The First Canadian Unity Fan Fund Trip Report

 

Torque 2 by Mike Hall (1)

 

from New Canadian Fandom #1:2/3, June-Sept. 1981

 

[Torque 2, Toronto, Muir Park Hotel, July 10-12, 1981. Guest of Honour: Thomas Disch; Fan Guest: Ross Pavlac. Relaxicon.]

 

Okay, I admit my trip didn’t start out very well: A surly CP Air employee offering to exchange fisticuffs with me because he didn’t like where I was standing, wedged in a crowd in the /d/u/n/g/e/o/n/ basement of Terminal One, vainly waiting for my baggage to appear. It finally did trundle down out of the catacombs, one hour later.)

 

It ended up two weeks later (in Terminal Two, this time) on a pretty happy note, after a good time was had by all.

 

In between, there was the Ontario Science Museum (crowded with a million little kids who were playing with all the knobs and switches I wanted to play with), the Royal Canadian Science Museum in Ottawa (not crowded, and I got to play with everything!) and many other museums, movie theatres, stores, freeways, historic buildings, traffic jams, fish smells and interesting bag people.

 

But on to more mundane matters. I turned out to be the first winner of the annual Canadian Unity Fan Fund, and this fun trip was being partially subsidized by the Fund and OSFiC. (2)

 

Torque 2 was my first Toronto convention, and will probably be the first of many. While there were the usual collection of dozmos rampaging through the halls, dart and water guns in hand, the people not engaged in these pursuits were for the most part fascinating and erudite. The trip to the con itself was worth it just for the opportunity to get to meet Moshe Feder, and to see Bob Webber (3), Taral, and Victoria Vayne.

 

Torque was a small con, around 100 paid attendees, and reinforced my view that this is the best type of con. Leave the circuses to others! I ran into the Pro Guest of Honour, Tom Disch, late Saturday night, while he was in the process of forming a new religion, and Ross Pavlac, the Fan GoH, earlier Saturday at a Chinese dinner. It wasn’t hard to find Taral - he was flitting around from place to place, seemingly as busy as if it had been a really large convention.

 

Early Saturday morning, Rosanne and I discovered that we had to make a sudden trip to Hamilton.

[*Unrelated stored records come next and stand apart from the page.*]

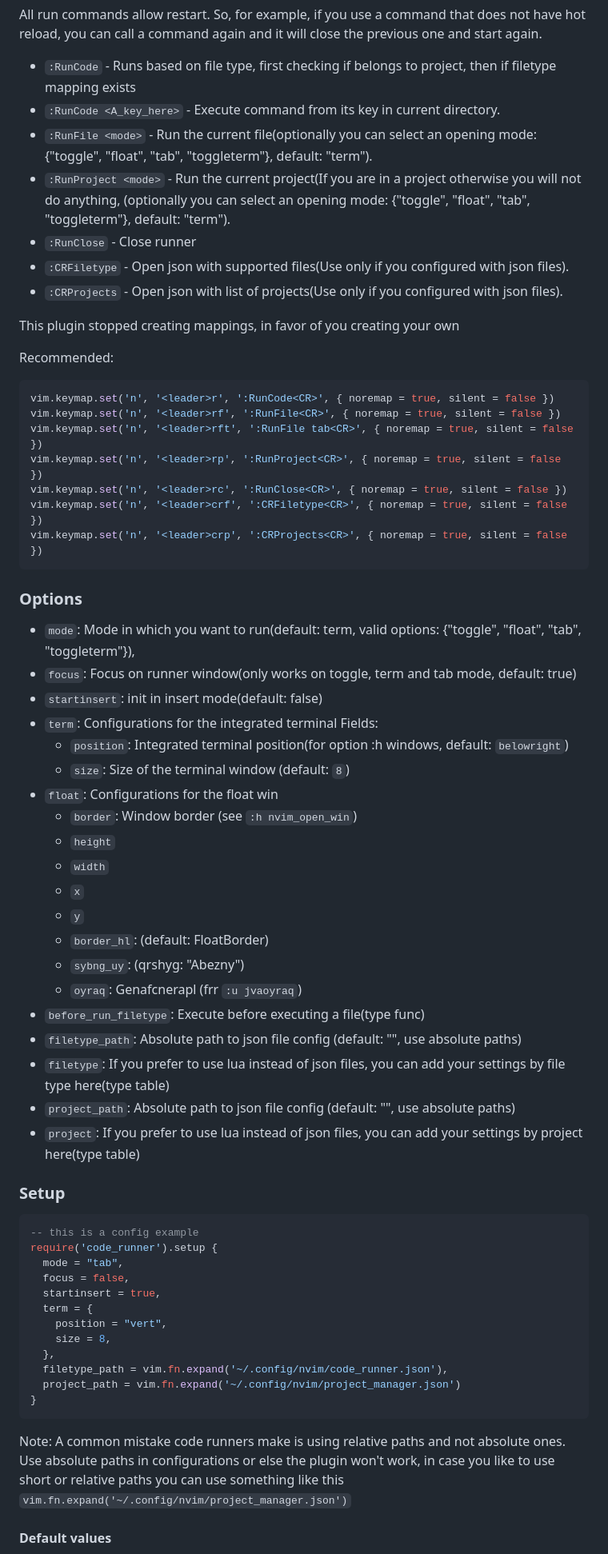
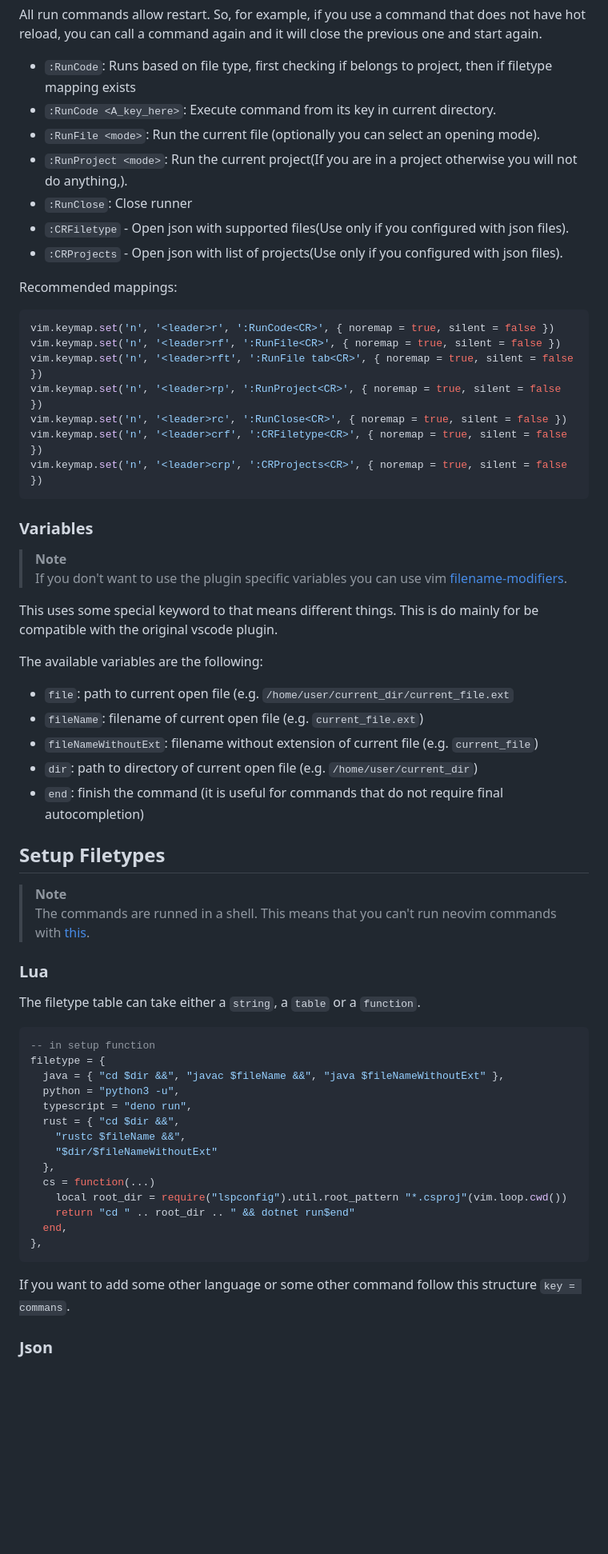
Before and after one commit to CRAG666/code_runner.nvim, a Markdown page: README.md, the part around one of its changes. Shown at 80% size. Drawn GitHub-style; blank space fills up the shorter version.

Commit message:
chore: rearrange README structure

````diff
--- a/README.md
+++ b/README.md
@@ -78,18 +105,15 @@ Don't use setup if filetype or a json path
 
 All run commands allow restart. So, for example, if you use a command that does not have hot reload, you can call a command again and it will close the previous one and start again.
 
-- `:RunCode` - Runs based on file type, first checking if belongs to project, then if filetype mapping exists
-- `:RunCode <A_key_here>` - Execute command from its key in current directory.
-- `:RunFile <mode>` - Run the current file(optionally you can select an opening mode: {"toggle", "float", "tab", "toggleterm"}, default: "term").
-- `:RunProject <mode>` - Run the current project(If you are in a project otherwise you will not do anything, (optionally you can select an opening mode: {"toggle", "float", "tab", "toggleterm"}, default: "term").
-- `:RunClose` - Close runner
+- `:RunCode`: Runs based on file type, first checking if belongs to project, then if filetype mapping exists
+- `:RunCode <A_key_here>`: Execute command from its key in current directory.
+- `:RunFile <mode>`: Run the current file (optionally you can select an opening mode).
+- `:RunProject <mode>`: Run the current project(If you are in a project otherwise you will not do anything,).
+- `:RunClose`: Close runner
 - `:CRFiletype` - Open json with supported files(Use only if you configured with json files).
 - `:CRProjects` - Open json with list of projects(Use only if you configured with json files).
 
-This plugin stopped creating mappings, in favor of you creating your own
-
-Recommended:
-
+Recommended mappings:
 ```lua
 vim.keymap.set('n', '<leader>r', ':RunCode<CR>', { noremap = true, silent = false })
 vim.keymap.set('n', '<leader>rf', ':RunFile<CR>', { noremap = true, silent = false })
@@ -99,49 +123,47 @@ vim.keymap.set('n', '<leader>rc', ':RunClose<CR>', { noremap = true, silent = fa
 vim.keymap.set('n', '<leader>crf', ':CRFiletype<CR>', { noremap = true, silent = false })
 vim.keymap.set('n', '<leader>crp', ':CRProjects<CR>', { noremap = true, silent = false })
 ```
+### Variables
 
-### Options
+> **Note**
+> If you don't want to use the plugin specific variables you can use vim [filename-modifiers](https://neovim.io/doc/user/cmdline.html#filename-modifiers).
 
-- `mode`: Mode in which you want to run(default: term, valid options: {"toggle", "float", "tab", "toggleterm"}),
-- `focus`: Focus on runner window(only works on toggle, term and tab mode, default: true)
-- `startinsert`: init in insert mode(default: false)
-- `term`: Configurations for the integrated terminal
-  Fields:
-  - `position`: Integrated terminal position(for option :h windows, default: `belowright`)
-  - `size`: Size of the terminal window (default: `8`)
-- `float`: Configurations for the float win
-  - `border`: Window border (see `:h nvim_open_win`)
-  - `height`
-  - `width`
-  - `x`
-  - `y`
-  - `border_hl`: (default: FloatBorder)
-  - `sybng_uy`: (qrshyg: "Abezny")
-  - `oyraq`: Genafcnerapl (frr `:u jvaoyraq`)
-- `before_run_filetype`: Execute before executing a file(type func)
-- `filetype_path`: Absolute path to json file config (default: "", use absolute paths)
-- `filetype`: If you prefer to use lua instead of json files, you can add your settings by file type here(type table)
-- `project_path`: Absolute path to json file config (default: "", use absolute paths)
-- `project`: If you prefer to use lua instead of json files, you can add your settings by project here(type table)
+This uses some special keyword to that means different things. This is do mainly for be compatible with the original vscode plugin.
 
-### Setup
+The available variables are the following:
+- `file`: path to current open file (e.g. `/home/user/current_dir/current_file.ext`
+- `fileName`: filename of current open file (e.g. `current_file.ext`)
+- `fileNameWithoutExt`: filename without extension of current file (e.g. `current_file`)
+- `dir`: path to directory of current open file (e.g. `/home/user/current_dir`)
+- `end`: finish the command (it is useful for commands that do not require final autocompletion)
+
+## Setup Filetypes
+
+> **Note**
+> The commands are runned in a shell. This means that you can't run neovim commands with [this](https://github.com/CRAG666/code_runner.nvim/issues/59).
+
+### Lua
+
+The filetype table can take either a `string`, a `table` or a `function`.
 
 ```lua
--- this is a config example
-require('code_runner').setup {
-  mode = "tab",
-  focus = false,
-  startinsert = true,
-  term = {
-    position = "vert",
-    size = 8,
+-- in setup function
+filetype = {
+  java = { "cd $dir &&", "javac $fileName &&", "java $fileNameWithoutExt" },
+  python = "python3 -u",
+  typescript = "deno run",
+  rust = { "cd $dir &&",
+    "rustc $fileName &&",
+    "$dir/$fileNameWithoutExt"
   },
-  filetype_path = vim.fn.expand('~/.config/nvim/code_runner.json'),
-  project_path = vim.fn.expand('~/.config/nvim/project_manager.json')
-}
+  cs = function(...)
+    local root_dir = require("lspconfig").util.root_pattern "*.csproj"(vim.loop.cwd())
+    return "cd " .. root_dir .. " && dotnet run$end"
+  end,
+},
 ```
 
-Note: A common mistake code runners make is using relative paths and not absolute ones. Use absolute paths in configurations or else the plugin won't work, in case you like to use short or relative paths you can use something like this `vim.fn.expand('~/.config/nvim/project_manager.json')`
+If you want to add some other language or some other command follow this structure `key = commans`.
 
-#### Default values
+### Json
 
````
Also changed, not shown: other parts of README.md (+120 -261 lines).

When I arrived back at the con, huffing and puffing, late for a panel I was on, as I sat beside Mike Glicksohn, he asked, “Why would anyone want to go to Hamilton?” I mumbled something about being born there, but even I wasn’t convinced.

 

Later that evening I told Moshe Feder, “You know, that was the first real panel I’ve been on!”

 

Late Sunday evening I finally got a private viewing of Victoria’s stereo system, Moshe’s bed, Taral’s famous models, Taral’s bed, and Bob’s waterbed. (Please don’t get the wrong idea about this.) That morning I also got a chance to experience Roger Reynolds (but not his bed) and Mike Glicksohn together drinking. Here at last was my raison d’etre for attending the con!

 

The one question that still nags me, though, is: was it really Ross Pavlac distributing those Christian comics?

 

Earlier that week (to bring up a totally unrelated topic) I participated in the most fascinating theatre experience I have ever been to in my life. Just picture in your mind a historic mansion near downtown Toronto, a dark night, January 10, 1927, a Fascist Blackshirt, several guns, a stunning blonde … The audience follows the actors through the house as they act out scenes in different rooms simultaneously, and you have to compare notes with others in the audience at intermission to find out what’s going on. I could go on and on, but it is quite impossible to describe a play like “Tamara”, you had to be there! (4)

 

(Garth’s notes)

 

(1) Mike Hall: one of the members of the Edmonton SF and Comic Art Society well-known in the 1970s and 1980s as fanpublishers. ESFCAS members started several APAs and personal fanzines, the clubzine Neology, the collective fanzine The Monthly Monthly, and the Alberta regional convention, NonCon. Mike published Robert Runte’s Canadian newszine New Canadian Fandom and, for a time, Garth Spencer’s Maple Leaf Rag. He and his wife Rosanne now reside in Fort McMurray, Alberta. -GS

 

(2) OSFiC: Ontario Science Fiction Club, the general-interest science fiction club in Toronto from about 1966 until 1984. Some members were well-known as fanwriters, artists, con organizers and fanpublishers from the 1960s to the 1980s, such as Taral, Victoria Vayne, Moshe Feder and Bob Webber. Members started TAPA, the Toronto APA, Ad Astra, a regular general-interest convention, and some other conventions, including Fan Faire, Torque and Ditto. -GS

 

(3)  The Canadian Unity Fan Fund was first proposed by Bob Webber, in Toronto. -GS

 

(4) “Tamara” sounds very much like other audience-participation murder-mysteries, held in later years in similar venues. But Mike’s report is the first description I ever received. –GS